"""
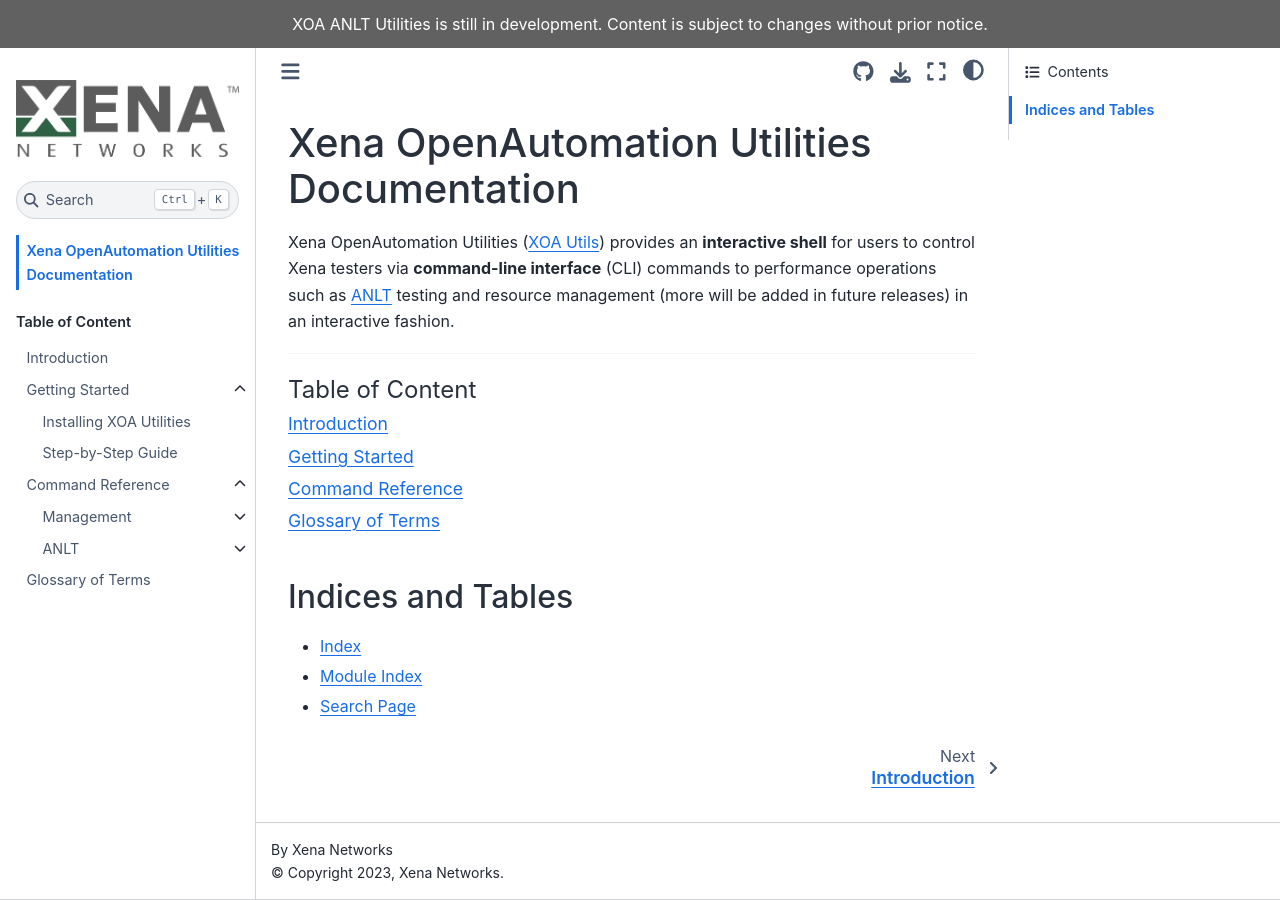
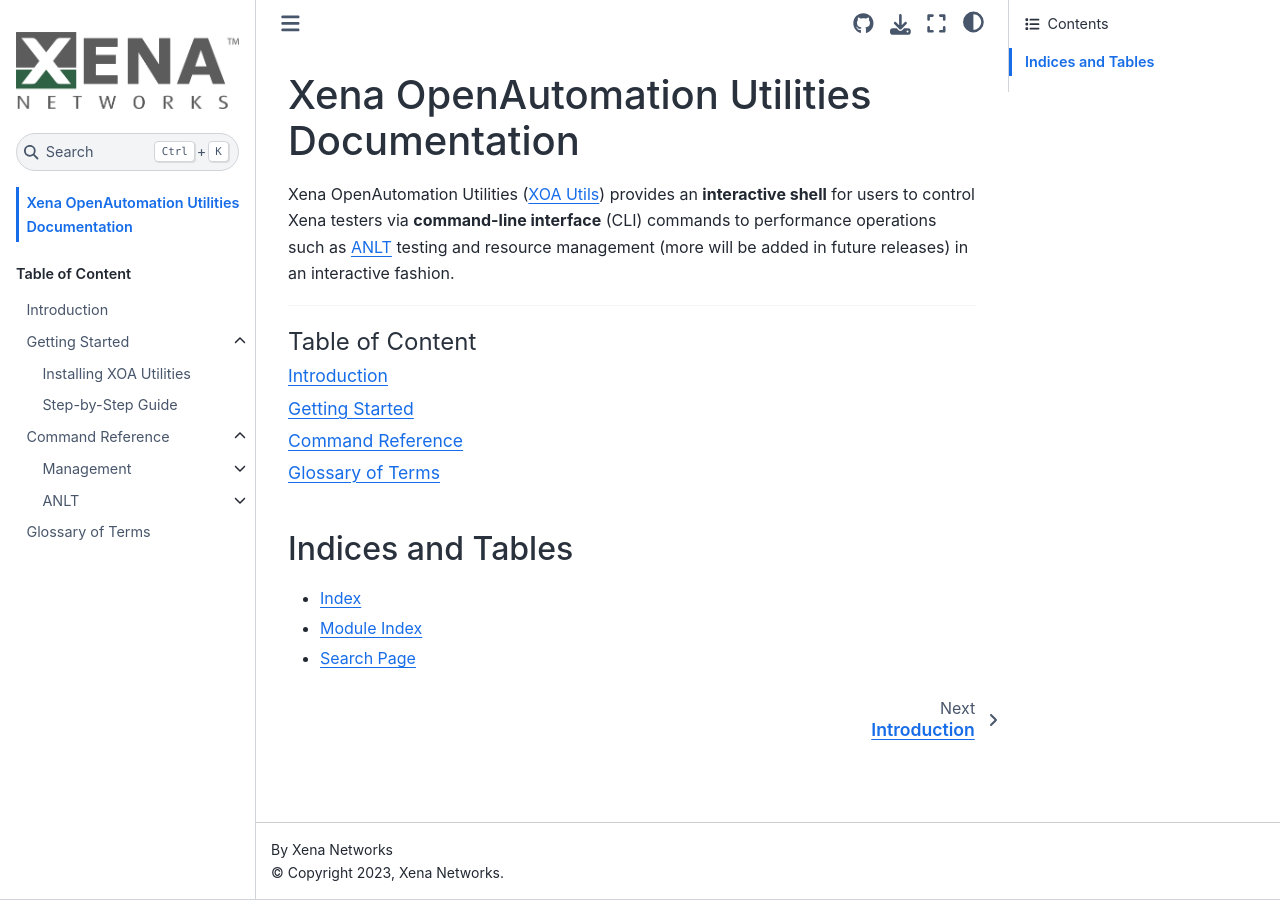
Before and after one commit to xenanetworks/open-automation-utilities, a Sphinx documentation site: the page built from docs/source/index.rst, in a window 1280 px wide. Built offline with Sphinx 7.4.7 and the Sphinx Book theme 1.1.4, drawn with Linux system fonts in a browser that asks for light colours.

Commit message:
docs: Remove dev banner

```diff
--- a/docs/source/conf.py
+++ b/docs/source/conf.py
@@ -136,8 +136,7 @@ html_theme_options = {
     "home_page_in_toc": True,
     "show_toc_level": 1,
     "use_download_button": True,
-    "show_navbar_depth": 2,
-    "announcement": "XOA ANLT Utilities is still in development. Content is subject to changes without prior notice.",
+    "show_navbar_depth": 2
 }
 
 html_split_index = True
```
"""
**What to work on**. Since only a number is wanted, report how many lines of the listing include the word "docs".

**Reply to the task**. 4